Last month we disclosed Griffith Borgeson’s skillful defence of Leon Michelat’s 1914 GP Delage design as the first to employ effective desmodromic valve-gear (positive valve closing by mechanical means) on the high-speed internal combustion engine.
Greatly admiring Borgeson’s research into this subject in the American Automobile Quarterly, we quoted him as establishing that this design breakthrough rightly belonged to the advanced team at Delage racing cars which took part in the dramatic French Grand Prix at Lyon, on the eve of the First World War.
At the time, racing (and indeed, other high-speed) engines turning at up to 3,000rpm, were often plagued by valve spring breakage or loss of tension. Thus designers were tempted to duplicate the valves, in hope of reducing stresses with lighter components, or at least enabling a car to carry on with one or more valves or springs hors de combat. So it is easy to see why total elimination of the valve return springs was not to be despised.
After the war, engine speeds continued to increase and hemispherical combustion chambers were deemed the most efficient. So large valves, two to a cylinder, became the norm and valve springs were even more highly stressed. Furthermore, if they didn’t wilt under engine heat, they were unlikely to be able to control valve-float, particularly with large valve masses and racing cam-shafts imposing rapid valve-opening and closing.
Even if the valve springs were up to an engine’s demands, heavy loadings on other parts of the valve mechanism were imposed by springs strong enough to prevent valve flutter or bounce, which if present altered the timing plot of the cam. Desmodromics were attractive, but difficult to attain.
The way Leon Michelat got around the problem on the 1914 GP Delage (an advanced car which had followed Peugeot’s celebrated 1912 “first” of twin overhead camshafts operating sixteen valves in pent-roof heads, and had a five-speed gearbox and lever applied four-wheel brakes) was to open each valve with one cam and close it with two more cams flanking this opening cam, all working within a stirrup-shaped tappet. The cams were keyed separately to the camshaft and very rapid valve-opening and closing was achieved. There was provision for adjustment and small springs on a bridge-piece ensured valve adhesion to the seats, should expansion or distortion require this.
Close limits were involved, but the prize was ridding the engine of the danger of valve spring fatigue, maintaining the designed timing, and obviating the power losses which might arise from compressing strong valve springs.
Whether the end justified the means is another matter. In that fateful 1914 468-mile Grand Prix, won by Mercedes, two of these Delages retired (with respectively 94 and 70 miles left to run) and Arthur Duray’s could do no better than eighth place.
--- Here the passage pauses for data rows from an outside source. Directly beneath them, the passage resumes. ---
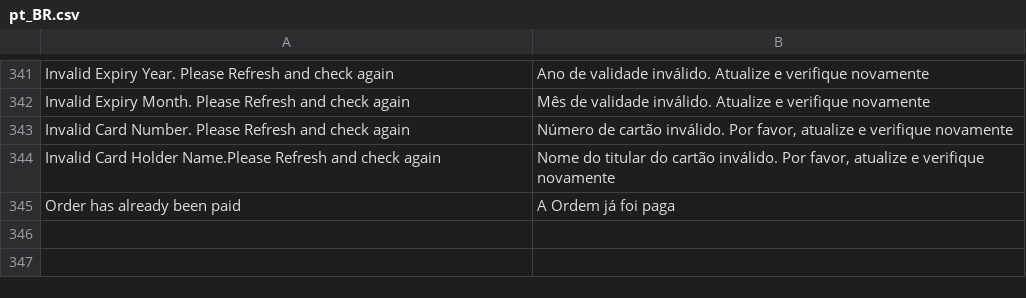
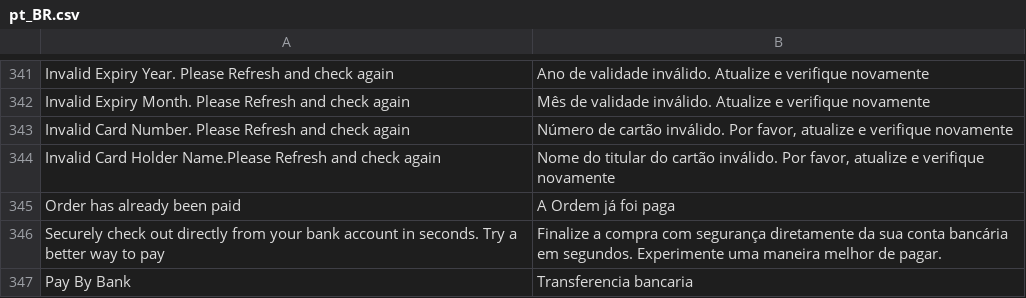
Before and after one commit to Worldpay/Worldpay-Magento2-CG, a CSV file: i18n/pt_BR.csv, drawn as a sheet; only a part is shown, gaps mark what is left out; the diff names each change by its address in the sheet, - before the commit and + after, or states it on an @@ line.

```diff
--- a/i18n/pt_BR.csv
+++ b/i18n/pt_BR.csv
+row 346: Securely check out directly from your bank account in seconds. Try a better way to pay | Finalize a compra com segurança diretamente da sua conta bancária em segundos. Experimente uma maneira melhor de pagar.
+row 347: Pay By Bank | Transferencia bancaria
```
Also changed, not shown: i18n/pt_PT.csv, 26 other files.
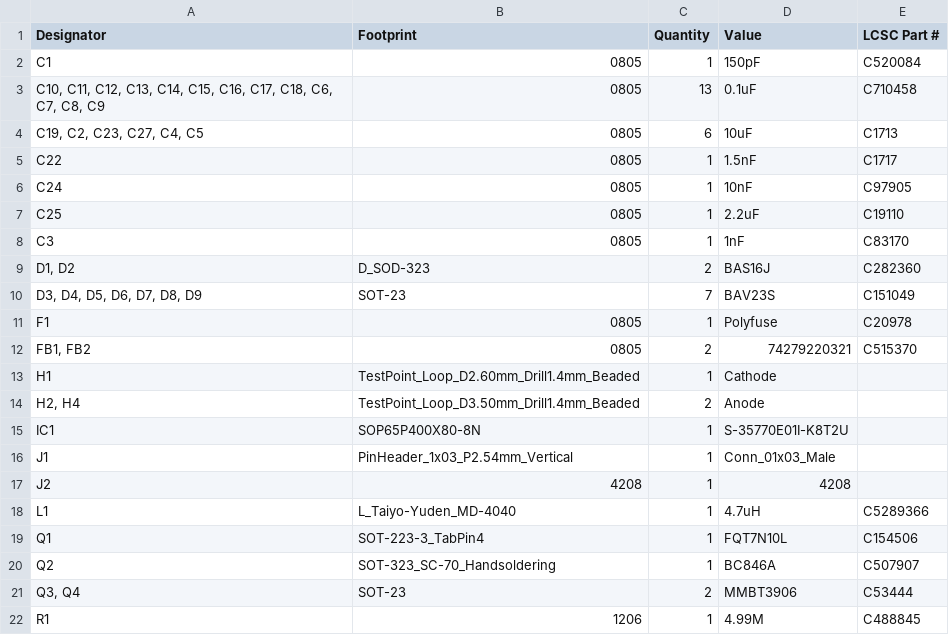
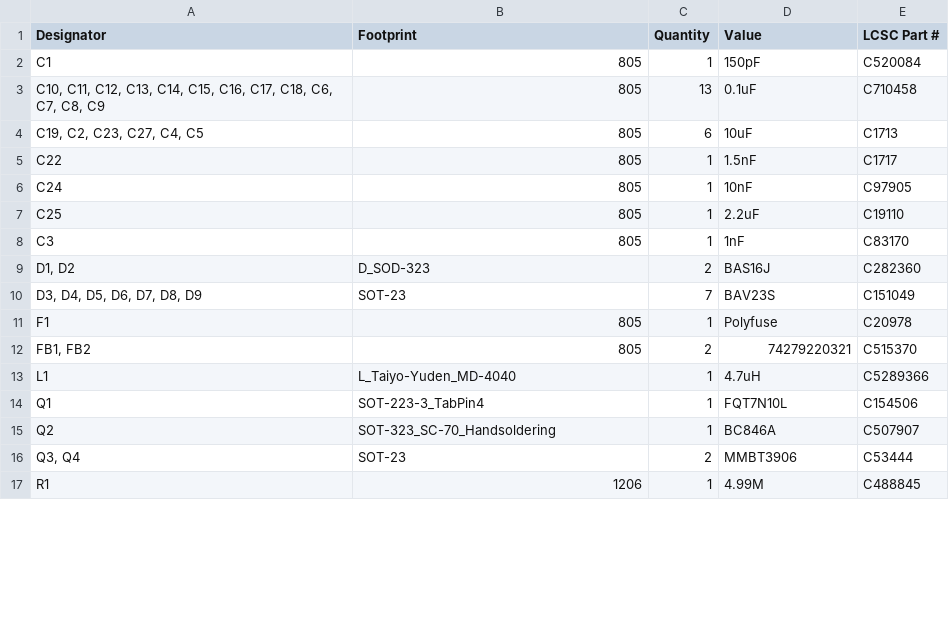
Before and after one commit to Safecast/safepulse, a CSV file: production/bom.csv, drawn as a sheet; only a part is shown; the diff covers the shown part only.

```diff
--- a/production/bom.csv
+++ b/production/bom.csv
@@ -1,18 +1,13 @@
 Designator,Footprint,Quantity,Value,LCSC Part #
-C1,0805,1,150pF,C520084
-"C10, C11, C12, C13, C14, C15, C16, C17, C18, C6, C7, C8, C9",0805,13,0.1uF,C710458
-"C19, C2, C23, C27, C4, C5",0805,6,10uF,C1713
-C22,0805,1,1.5nF,C1717
-C24,0805,1,10nF,C97905
-C25,0805,1,2.2uF,C19110
-C3,0805,1,1nF,C83170
+C1,805,1,150pF,C520084
+"C10, C11, C12, C13, C14, C15, C16, C17, C18, C6, C7, C8, C9",805,13,0.1uF,C710458
+"C19, C2, C23, C27, C4, C5",805,6,10uF,C1713
+C22,805,1,1.5nF,C1717
+C24,805,1,10nF,C97905
+C25,805,1,2.2uF,C19110
+C3,805,1,1nF,C83170
 "D1, D2",D_SOD-323,2,BAS16J,C282360
 "D3, D4, D5, D6, D7, D8, D9",SOT-23,7,BAV23S,C151049
-F1,0805,1,Polyfuse,C20978
-"FB1, FB2",0805,2,74279220321,C515370
-H1,TestPoint_Loop_D2.60mm_Drill1.4mm_Beaded,1,Cathode,
-"H2, H4",TestPoint_Loop_D3.50mm_Drill1.4mm_Beaded,2,Anode,
-IC1,SOP65P400X80-8N,1,S-35770E01I-K8T2U,
-J1,PinHeader_1x03_P2.54mm_Vertical,1,Conn_01x03_Male,
-J2,4208,1,4208,
+F1,805,1,Polyfuse,C20978
+"FB1, FB2",805,2,74279220321,C515370
 L1,L_Taiyo-Yuden_MD-4040,1,4.7uH, C5289366
```
Also changed, not shown: 2 removed rows and 16 edited cells elsewhere in this file, production/positions.csv, 13 other files.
Kent Karslake and TASO Mathieson suggest that the novel Delage valve gear had been re-adjusted before the start, adversely affecting the cars of Bablot and Guyot, but Borgeson says last-minute changing of the magnetos caused the trouble.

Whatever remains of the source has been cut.